One of the ways that distance education may be changing for the positive is through the development of new and interesting techniques. MOOCs (massively open online courses) have created new learning opportunities for many. Both Stanford and MIT have created certain MOOCs that have shown a high level of participation. MOOCs strive for large-scale interactions in the courses by the use of technology (internet). Many people can take part in a MOOC and all be part of a learning process. One of the keys to any MOOC is the openness of the program. Most courses are free to the public and this greatly increases the numbers that can participate. As far as K12 learning goes, many of the MOOCs are set up by colleges and universities, not high schools or middle schools. This does not mean that MOOCs can not help our K12 students out. MOOCs provide a chance for our K12 students to go deeper into a subject than they would be able to in school or to try out different subjects and programs without having to endure the cost associated with them. Many students may be able to be positively affected by a MOOC if given the chance. I have a lot of interest in what MOOCs may be able to provide to our students in the future and they need to be something we consider for our programs. Not everything our students learn needs to be controlled by the school or their teachers.

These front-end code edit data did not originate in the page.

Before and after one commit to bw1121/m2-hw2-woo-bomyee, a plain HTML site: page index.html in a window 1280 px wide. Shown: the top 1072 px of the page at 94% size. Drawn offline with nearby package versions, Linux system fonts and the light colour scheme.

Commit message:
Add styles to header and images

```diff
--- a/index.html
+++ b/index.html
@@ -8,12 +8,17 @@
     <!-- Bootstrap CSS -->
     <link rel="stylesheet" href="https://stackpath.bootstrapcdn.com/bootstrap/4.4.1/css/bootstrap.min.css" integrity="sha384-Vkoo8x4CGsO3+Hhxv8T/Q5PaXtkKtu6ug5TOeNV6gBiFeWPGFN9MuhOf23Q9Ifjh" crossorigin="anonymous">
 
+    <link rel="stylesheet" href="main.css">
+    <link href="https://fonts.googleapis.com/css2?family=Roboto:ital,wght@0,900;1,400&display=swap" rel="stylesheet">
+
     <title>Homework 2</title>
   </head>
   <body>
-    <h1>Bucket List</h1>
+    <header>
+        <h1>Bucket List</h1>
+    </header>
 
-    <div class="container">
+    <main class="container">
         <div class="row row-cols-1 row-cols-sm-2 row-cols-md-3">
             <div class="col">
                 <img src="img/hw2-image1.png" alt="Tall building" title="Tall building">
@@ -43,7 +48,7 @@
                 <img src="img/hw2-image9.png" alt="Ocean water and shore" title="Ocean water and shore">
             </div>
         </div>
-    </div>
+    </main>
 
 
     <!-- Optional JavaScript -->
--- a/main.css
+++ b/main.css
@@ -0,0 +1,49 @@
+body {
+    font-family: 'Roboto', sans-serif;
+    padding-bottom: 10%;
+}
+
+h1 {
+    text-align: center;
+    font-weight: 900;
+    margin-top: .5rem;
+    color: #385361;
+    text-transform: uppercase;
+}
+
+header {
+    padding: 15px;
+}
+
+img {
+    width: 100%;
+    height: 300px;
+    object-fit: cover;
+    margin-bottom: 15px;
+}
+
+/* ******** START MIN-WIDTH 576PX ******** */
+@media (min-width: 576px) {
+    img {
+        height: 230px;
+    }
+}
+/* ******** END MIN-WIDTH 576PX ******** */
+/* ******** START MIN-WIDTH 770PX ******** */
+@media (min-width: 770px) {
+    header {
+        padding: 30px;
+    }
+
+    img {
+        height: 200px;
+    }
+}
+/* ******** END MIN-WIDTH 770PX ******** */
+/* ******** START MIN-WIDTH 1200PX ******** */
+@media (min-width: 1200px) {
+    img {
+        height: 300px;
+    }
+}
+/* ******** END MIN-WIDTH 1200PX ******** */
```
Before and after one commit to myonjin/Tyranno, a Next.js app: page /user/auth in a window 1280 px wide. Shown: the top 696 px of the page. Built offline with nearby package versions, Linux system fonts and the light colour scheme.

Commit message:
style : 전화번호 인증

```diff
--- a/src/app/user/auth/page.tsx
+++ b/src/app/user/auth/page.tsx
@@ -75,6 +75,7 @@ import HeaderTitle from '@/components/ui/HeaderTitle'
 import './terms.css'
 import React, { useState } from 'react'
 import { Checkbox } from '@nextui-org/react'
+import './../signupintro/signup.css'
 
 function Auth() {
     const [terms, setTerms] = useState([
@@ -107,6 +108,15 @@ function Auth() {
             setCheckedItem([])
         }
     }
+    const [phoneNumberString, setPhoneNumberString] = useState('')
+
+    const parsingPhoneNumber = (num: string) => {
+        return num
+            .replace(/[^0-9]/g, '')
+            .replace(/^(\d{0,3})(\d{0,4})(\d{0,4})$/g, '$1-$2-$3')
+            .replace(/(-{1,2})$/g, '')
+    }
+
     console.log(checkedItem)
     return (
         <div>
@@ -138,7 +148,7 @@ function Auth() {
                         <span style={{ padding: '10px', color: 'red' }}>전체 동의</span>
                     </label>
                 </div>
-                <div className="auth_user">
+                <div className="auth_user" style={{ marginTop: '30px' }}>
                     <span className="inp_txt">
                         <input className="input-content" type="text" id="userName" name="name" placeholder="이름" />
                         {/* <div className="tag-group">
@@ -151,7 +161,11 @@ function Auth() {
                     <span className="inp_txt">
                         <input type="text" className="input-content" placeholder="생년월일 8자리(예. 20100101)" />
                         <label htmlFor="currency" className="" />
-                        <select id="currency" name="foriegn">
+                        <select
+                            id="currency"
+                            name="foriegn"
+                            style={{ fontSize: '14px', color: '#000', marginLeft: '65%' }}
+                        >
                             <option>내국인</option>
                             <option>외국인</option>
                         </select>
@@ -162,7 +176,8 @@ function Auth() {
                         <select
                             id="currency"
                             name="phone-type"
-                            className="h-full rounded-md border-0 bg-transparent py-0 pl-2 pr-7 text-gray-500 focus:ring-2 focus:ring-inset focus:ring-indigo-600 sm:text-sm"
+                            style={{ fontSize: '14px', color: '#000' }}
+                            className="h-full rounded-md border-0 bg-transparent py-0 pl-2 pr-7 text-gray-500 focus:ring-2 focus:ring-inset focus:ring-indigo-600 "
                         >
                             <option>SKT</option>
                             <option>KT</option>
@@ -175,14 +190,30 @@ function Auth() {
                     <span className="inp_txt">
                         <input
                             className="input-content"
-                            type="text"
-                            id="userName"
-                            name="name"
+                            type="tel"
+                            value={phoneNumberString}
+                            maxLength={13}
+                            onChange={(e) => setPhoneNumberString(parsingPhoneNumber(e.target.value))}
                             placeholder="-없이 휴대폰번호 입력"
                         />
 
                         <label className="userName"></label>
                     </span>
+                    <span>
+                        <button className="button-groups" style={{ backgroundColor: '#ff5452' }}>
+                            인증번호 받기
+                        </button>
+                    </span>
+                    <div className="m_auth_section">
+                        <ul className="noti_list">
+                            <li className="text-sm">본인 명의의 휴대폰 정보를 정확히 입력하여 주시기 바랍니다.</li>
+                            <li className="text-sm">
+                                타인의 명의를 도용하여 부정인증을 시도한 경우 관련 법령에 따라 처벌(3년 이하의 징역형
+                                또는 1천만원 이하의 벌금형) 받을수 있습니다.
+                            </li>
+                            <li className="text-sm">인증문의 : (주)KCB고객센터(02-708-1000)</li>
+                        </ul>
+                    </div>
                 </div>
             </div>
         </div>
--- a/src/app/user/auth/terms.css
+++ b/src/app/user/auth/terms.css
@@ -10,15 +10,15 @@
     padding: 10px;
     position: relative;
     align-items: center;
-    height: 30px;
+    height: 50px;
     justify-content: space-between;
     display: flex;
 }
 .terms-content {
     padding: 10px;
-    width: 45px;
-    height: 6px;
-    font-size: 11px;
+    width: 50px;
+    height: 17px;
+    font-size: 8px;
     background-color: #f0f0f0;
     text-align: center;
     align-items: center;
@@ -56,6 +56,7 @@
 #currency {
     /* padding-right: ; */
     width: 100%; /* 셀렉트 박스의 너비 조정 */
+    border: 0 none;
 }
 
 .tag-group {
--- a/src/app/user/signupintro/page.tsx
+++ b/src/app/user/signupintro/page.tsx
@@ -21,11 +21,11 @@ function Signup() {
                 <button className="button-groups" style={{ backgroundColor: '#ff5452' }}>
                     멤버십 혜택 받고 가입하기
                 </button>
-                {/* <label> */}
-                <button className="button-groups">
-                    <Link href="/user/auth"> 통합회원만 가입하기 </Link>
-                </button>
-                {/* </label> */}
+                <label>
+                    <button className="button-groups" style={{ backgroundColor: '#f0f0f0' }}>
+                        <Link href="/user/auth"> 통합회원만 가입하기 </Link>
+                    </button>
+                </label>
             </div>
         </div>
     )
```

As we keep going down the road of integrating technology we do need to be aware of the unintended consequences of technology. There are always unintended consequences of anything we introduce into the classroom but there are some issues specifically connected to technology. These issues may be old ones, like bullying, that are now occurring in different locations and in different ways, cyber bullying. There are also new ones tied specifically into the technology itself, like new issues with equity in the classroom. No matter what I feel we need to take an optimistic view and always strive towards doing what it takes to help our students. We should be aware of any unintended consequences that arise but we should not let the fear of them keep us from trying. No one ever succeeded without trying.
Solomon, G, and N Allen. “Introduction: Educational technology and equity.” Toward digital equity: Bridging the divide in education (2003).
Warschauer, Mark, Michele Knobel, and Leeann Stone. “Technology and equity in schooling: Deconstructing the digital divide.” Educational Policy 18.4 (2004): 562-588.
Solomon, Gwen. “Digital Equity: It’s Not Just about Access Anymore.” Technology & Learning 22.9 (2002): 18-20, 22-24, 26.
Talbott, “Do We Really Want a Global Village?” from The Future Does Not Compute
Natriello, Gary. “Modest changes, revolutionary possibilities: Distance learning and the future of education.” The Teachers College Record 107.8 (2005): 1885-1904.